Edit difference data:

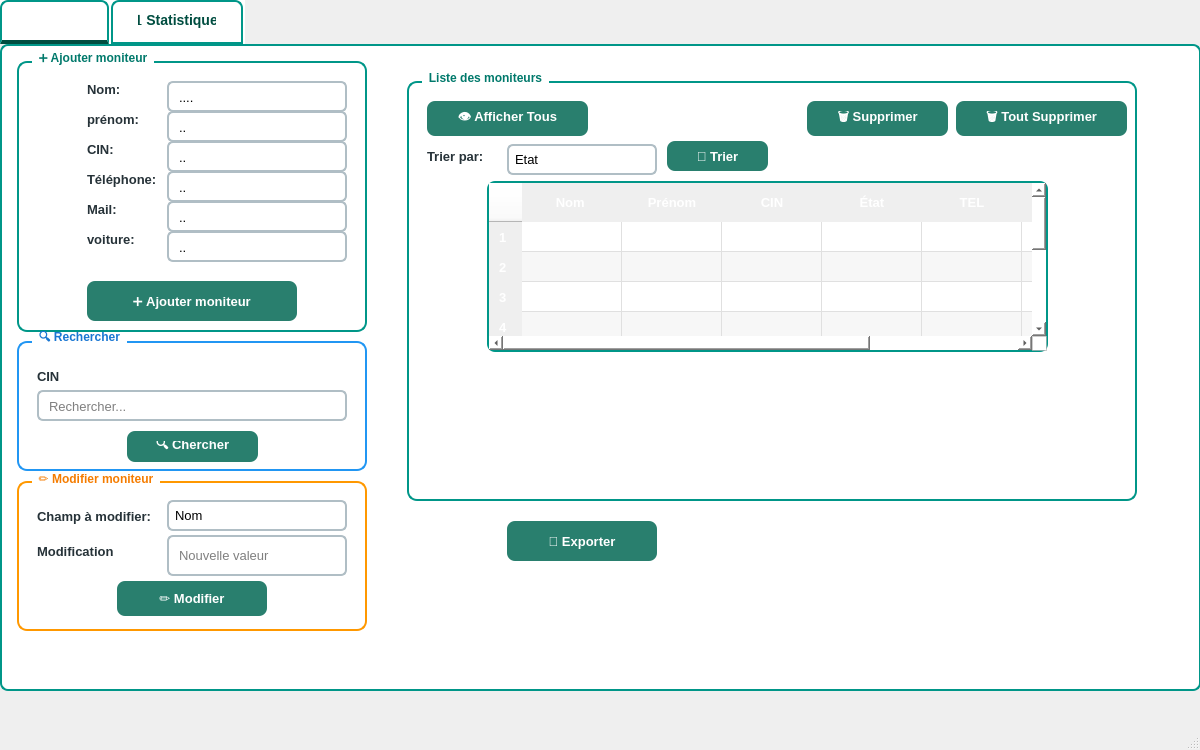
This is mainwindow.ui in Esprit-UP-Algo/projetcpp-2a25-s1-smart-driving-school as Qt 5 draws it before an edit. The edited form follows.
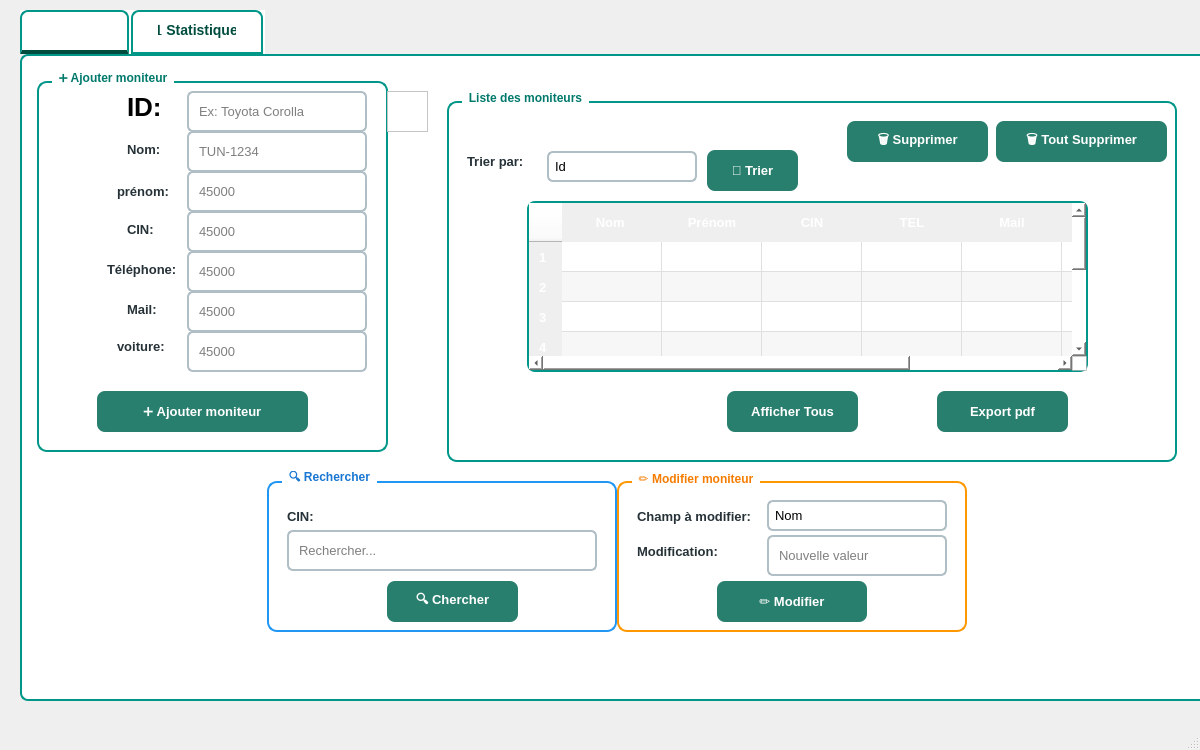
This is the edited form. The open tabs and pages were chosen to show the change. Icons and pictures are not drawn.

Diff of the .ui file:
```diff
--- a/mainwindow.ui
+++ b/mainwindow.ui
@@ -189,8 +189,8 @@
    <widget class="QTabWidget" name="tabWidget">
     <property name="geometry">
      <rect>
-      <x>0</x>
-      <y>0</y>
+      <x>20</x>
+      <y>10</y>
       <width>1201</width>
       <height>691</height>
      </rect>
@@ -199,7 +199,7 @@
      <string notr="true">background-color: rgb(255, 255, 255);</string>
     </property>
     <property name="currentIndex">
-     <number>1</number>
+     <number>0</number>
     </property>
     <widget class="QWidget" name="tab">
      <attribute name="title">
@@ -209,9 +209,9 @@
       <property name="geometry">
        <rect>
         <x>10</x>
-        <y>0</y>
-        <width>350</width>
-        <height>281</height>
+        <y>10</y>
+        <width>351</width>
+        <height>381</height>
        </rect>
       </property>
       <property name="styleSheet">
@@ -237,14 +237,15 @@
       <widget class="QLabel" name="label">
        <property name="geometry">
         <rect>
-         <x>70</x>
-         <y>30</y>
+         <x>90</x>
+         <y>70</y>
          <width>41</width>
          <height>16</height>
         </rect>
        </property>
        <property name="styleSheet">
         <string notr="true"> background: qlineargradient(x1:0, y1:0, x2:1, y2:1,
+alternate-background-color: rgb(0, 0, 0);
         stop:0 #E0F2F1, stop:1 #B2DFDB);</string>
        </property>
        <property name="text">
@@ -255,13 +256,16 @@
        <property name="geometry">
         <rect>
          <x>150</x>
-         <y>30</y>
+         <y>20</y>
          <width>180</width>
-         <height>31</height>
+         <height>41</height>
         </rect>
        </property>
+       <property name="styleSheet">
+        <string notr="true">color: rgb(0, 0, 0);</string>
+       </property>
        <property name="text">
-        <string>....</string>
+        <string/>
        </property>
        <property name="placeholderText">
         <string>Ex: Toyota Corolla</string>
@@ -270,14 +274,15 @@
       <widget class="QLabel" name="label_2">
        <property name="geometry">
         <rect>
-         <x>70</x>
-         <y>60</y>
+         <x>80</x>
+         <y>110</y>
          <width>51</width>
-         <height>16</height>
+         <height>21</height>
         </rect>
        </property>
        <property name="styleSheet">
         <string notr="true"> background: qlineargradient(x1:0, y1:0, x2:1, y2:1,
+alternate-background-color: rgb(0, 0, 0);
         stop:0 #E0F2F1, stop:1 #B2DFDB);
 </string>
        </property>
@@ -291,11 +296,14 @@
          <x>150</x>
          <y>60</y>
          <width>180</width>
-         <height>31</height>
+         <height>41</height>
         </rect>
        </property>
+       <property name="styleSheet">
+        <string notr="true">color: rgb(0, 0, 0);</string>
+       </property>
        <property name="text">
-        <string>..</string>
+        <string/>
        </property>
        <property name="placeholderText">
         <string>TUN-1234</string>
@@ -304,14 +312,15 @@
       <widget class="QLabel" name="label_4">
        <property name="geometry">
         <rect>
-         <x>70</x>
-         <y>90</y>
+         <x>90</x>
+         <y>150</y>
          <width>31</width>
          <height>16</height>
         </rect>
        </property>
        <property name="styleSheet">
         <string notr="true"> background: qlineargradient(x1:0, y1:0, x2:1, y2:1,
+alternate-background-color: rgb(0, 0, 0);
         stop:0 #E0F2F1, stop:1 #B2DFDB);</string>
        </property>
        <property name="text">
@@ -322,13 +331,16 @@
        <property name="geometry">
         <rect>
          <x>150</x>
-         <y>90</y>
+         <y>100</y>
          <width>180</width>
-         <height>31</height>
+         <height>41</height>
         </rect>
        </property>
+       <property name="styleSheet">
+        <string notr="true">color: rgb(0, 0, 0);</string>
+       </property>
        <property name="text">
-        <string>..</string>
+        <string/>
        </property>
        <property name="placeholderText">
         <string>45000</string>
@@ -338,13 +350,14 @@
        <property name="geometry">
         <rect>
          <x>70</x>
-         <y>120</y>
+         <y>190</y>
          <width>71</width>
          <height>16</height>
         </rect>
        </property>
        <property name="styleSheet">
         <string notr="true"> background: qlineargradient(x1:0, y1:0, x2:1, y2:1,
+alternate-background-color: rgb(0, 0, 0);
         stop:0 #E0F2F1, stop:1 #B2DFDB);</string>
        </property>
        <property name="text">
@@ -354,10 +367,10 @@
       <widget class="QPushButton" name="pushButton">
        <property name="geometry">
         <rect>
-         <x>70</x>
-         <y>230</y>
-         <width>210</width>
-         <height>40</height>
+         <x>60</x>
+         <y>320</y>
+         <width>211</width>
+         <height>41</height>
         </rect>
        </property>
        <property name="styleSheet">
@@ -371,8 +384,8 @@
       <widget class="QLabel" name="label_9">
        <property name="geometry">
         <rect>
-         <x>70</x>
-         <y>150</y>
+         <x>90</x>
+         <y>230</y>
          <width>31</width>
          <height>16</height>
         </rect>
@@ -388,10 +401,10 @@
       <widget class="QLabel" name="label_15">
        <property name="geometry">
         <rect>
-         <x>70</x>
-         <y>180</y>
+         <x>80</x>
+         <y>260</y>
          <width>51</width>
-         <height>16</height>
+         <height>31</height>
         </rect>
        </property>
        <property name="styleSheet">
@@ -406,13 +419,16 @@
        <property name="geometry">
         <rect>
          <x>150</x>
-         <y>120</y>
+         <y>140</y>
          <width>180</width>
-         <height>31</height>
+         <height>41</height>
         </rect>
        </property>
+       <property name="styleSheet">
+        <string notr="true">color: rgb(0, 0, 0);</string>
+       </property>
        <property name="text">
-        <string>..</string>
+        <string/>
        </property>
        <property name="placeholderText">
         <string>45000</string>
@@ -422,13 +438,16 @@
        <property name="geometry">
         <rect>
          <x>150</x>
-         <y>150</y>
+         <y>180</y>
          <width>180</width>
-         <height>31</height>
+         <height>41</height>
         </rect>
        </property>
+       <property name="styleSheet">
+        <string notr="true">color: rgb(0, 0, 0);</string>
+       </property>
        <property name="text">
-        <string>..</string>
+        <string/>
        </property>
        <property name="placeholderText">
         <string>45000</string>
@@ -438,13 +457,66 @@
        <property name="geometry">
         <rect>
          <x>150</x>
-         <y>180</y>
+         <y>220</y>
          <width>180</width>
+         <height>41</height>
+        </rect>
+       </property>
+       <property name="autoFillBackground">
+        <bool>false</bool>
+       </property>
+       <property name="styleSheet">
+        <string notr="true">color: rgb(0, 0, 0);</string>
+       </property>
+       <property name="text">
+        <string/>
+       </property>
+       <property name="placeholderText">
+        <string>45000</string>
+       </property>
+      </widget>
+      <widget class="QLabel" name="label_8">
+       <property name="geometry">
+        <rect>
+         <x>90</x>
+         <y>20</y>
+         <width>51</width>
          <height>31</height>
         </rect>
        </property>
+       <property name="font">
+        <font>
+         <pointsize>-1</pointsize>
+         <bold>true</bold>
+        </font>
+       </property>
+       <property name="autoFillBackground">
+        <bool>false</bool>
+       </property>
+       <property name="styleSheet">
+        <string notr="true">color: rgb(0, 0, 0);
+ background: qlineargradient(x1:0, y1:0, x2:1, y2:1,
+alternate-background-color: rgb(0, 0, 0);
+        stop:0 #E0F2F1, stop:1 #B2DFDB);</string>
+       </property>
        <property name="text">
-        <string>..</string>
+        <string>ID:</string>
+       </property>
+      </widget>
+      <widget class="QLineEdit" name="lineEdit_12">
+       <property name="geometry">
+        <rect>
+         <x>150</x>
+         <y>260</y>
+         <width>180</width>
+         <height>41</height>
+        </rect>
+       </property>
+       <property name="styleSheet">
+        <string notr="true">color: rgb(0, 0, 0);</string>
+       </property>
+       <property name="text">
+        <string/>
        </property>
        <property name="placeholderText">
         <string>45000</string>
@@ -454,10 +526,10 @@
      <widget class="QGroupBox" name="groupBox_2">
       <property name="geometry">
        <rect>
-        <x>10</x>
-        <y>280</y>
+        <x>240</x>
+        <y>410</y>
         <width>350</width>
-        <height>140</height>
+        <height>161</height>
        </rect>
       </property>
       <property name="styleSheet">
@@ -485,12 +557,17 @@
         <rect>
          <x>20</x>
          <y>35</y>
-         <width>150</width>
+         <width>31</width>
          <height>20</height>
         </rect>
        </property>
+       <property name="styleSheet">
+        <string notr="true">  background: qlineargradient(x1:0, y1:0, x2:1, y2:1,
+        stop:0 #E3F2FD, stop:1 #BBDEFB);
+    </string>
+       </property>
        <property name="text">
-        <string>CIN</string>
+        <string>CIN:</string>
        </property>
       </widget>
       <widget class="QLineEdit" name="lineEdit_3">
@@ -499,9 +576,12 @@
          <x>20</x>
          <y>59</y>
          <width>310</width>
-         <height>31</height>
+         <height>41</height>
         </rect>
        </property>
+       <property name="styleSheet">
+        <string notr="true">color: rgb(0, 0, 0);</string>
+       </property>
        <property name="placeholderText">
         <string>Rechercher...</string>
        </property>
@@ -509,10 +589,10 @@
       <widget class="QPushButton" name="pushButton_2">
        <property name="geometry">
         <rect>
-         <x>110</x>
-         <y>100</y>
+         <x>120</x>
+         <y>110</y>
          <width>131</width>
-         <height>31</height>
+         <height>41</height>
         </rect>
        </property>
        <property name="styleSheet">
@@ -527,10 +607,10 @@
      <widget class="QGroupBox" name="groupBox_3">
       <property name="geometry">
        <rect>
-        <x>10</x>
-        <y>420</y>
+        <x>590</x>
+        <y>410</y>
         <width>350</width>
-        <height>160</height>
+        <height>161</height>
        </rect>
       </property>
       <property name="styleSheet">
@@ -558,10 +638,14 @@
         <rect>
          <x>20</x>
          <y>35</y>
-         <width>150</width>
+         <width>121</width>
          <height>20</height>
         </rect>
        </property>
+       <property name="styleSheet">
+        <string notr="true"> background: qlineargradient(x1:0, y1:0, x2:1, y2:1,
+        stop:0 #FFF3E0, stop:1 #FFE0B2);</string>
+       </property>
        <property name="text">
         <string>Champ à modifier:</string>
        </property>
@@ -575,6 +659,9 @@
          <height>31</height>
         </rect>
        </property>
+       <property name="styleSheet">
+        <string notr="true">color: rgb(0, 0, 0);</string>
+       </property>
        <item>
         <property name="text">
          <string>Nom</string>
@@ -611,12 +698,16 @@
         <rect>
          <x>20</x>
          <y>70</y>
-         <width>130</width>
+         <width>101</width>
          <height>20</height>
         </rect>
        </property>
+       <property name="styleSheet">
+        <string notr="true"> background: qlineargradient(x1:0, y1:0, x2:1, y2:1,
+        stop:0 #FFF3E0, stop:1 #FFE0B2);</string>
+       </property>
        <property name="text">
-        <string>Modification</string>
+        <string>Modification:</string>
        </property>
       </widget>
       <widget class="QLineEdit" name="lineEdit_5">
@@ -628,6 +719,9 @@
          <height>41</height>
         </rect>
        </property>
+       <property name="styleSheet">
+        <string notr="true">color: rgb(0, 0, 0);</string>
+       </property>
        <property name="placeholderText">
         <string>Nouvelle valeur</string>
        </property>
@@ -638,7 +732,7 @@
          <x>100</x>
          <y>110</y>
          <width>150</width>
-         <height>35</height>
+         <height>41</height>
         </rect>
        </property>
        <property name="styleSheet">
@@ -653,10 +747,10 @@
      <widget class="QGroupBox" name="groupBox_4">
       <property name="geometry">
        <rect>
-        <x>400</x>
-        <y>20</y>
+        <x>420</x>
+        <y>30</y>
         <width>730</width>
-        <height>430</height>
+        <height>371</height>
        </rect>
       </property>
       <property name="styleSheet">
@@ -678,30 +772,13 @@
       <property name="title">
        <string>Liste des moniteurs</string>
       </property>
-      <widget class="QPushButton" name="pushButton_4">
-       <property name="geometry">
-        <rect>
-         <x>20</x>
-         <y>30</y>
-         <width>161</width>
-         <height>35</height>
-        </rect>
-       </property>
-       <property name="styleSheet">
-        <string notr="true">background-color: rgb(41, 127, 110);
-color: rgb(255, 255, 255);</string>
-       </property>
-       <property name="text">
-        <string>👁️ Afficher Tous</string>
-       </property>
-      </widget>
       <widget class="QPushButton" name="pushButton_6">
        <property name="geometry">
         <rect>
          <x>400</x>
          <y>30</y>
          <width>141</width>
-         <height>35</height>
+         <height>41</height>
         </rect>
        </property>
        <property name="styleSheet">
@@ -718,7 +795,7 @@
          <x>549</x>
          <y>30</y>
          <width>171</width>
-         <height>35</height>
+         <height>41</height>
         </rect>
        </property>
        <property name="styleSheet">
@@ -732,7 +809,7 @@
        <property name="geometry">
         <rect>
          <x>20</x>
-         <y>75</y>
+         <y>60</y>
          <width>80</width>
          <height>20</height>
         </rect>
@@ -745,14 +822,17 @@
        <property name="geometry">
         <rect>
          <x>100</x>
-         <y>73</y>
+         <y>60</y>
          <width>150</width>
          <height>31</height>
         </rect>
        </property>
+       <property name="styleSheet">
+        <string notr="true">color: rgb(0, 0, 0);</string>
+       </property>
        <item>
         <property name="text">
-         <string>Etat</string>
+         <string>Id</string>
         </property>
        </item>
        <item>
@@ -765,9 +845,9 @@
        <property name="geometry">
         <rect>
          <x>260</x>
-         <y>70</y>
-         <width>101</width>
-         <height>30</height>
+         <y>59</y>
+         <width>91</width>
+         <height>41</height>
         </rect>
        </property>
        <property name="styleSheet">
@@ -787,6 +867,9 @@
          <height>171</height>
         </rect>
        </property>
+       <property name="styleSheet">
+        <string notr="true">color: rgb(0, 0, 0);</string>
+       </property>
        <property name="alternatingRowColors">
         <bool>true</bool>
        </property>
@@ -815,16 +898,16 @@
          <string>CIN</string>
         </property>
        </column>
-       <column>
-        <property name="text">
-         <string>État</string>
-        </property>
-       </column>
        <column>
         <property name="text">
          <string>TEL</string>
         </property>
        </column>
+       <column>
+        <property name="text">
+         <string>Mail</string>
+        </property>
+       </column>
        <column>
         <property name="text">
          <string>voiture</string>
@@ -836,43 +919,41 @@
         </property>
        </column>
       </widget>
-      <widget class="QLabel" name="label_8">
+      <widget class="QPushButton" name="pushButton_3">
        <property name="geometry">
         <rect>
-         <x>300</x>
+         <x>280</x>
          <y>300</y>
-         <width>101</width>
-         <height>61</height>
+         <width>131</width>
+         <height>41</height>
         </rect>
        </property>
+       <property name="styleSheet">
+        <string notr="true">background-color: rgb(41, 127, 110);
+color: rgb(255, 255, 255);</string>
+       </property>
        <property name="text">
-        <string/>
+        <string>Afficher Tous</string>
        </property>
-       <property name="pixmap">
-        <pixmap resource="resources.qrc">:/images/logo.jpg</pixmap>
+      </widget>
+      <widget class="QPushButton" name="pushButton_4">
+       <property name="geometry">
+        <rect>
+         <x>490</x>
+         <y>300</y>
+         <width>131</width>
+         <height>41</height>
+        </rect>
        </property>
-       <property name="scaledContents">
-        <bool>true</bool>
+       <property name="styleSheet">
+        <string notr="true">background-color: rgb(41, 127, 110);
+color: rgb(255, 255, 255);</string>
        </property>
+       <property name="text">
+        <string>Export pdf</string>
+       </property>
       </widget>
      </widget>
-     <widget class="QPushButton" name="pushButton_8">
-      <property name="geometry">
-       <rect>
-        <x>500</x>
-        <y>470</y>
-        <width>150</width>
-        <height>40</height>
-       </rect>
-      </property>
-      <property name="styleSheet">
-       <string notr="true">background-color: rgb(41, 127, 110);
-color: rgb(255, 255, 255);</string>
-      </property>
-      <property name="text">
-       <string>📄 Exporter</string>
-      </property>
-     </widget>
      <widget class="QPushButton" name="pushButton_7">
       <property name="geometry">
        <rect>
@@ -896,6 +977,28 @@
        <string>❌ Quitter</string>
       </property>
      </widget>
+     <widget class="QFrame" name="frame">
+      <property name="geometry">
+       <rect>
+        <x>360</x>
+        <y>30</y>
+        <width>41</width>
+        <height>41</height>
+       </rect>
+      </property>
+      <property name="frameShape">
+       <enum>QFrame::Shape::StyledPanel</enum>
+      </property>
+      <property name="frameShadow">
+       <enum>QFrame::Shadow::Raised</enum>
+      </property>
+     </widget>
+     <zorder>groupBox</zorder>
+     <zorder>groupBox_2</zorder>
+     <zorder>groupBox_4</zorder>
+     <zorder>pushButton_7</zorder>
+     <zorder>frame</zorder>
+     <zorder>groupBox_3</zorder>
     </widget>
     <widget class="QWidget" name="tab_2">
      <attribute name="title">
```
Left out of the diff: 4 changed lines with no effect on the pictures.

PROMPT>
Filter by the word "QLabel": copy every line of the data that holds it.

TASK OUTPUT>
       <widget class="QLabel" name="label">
       <widget class="QLabel" name="label_2">
       <widget class="QLabel" name="label_4">
       <widget class="QLabel" name="label_9">
       <widget class="QLabel" name="label_15">
+      <widget class="QLabel" name="label_8">
-      <widget class="QLabel" name="label_8">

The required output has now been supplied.